● Exercise brief
Which lines in the records below contain the word "through"? Return each of them.

● Records for this exercise
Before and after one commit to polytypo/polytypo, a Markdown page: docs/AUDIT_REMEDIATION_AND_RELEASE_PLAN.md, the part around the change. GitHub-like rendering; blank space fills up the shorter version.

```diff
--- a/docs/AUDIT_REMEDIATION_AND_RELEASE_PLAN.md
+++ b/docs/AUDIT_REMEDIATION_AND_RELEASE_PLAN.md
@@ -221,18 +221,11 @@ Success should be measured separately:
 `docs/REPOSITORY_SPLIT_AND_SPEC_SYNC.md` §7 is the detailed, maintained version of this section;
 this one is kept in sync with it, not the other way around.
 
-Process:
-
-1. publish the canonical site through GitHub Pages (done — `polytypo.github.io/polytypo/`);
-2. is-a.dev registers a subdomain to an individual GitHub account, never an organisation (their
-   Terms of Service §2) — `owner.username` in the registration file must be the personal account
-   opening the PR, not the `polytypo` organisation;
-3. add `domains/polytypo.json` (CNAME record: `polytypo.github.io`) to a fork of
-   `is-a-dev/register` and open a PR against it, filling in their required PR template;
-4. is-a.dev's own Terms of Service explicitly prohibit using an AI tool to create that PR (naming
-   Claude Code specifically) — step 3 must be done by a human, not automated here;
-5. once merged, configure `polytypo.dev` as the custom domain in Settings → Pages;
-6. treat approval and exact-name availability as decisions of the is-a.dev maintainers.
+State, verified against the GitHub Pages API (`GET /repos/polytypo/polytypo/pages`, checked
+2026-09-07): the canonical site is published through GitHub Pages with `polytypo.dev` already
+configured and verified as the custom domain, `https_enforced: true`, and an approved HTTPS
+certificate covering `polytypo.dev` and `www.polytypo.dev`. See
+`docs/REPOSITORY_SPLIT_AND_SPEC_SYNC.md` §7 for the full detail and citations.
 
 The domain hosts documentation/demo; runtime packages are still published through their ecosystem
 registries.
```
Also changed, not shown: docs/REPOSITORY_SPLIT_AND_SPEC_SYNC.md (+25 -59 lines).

● Task answer
-1. publish the canonical site through GitHub Pages (done — `polytypo.github.io/polytypo/`);
+2026-09-07): the canonical site is published through GitHub Pages with `polytypo.dev` already
 The domain hosts documentation/demo; runtime packages are still published through their ecosystem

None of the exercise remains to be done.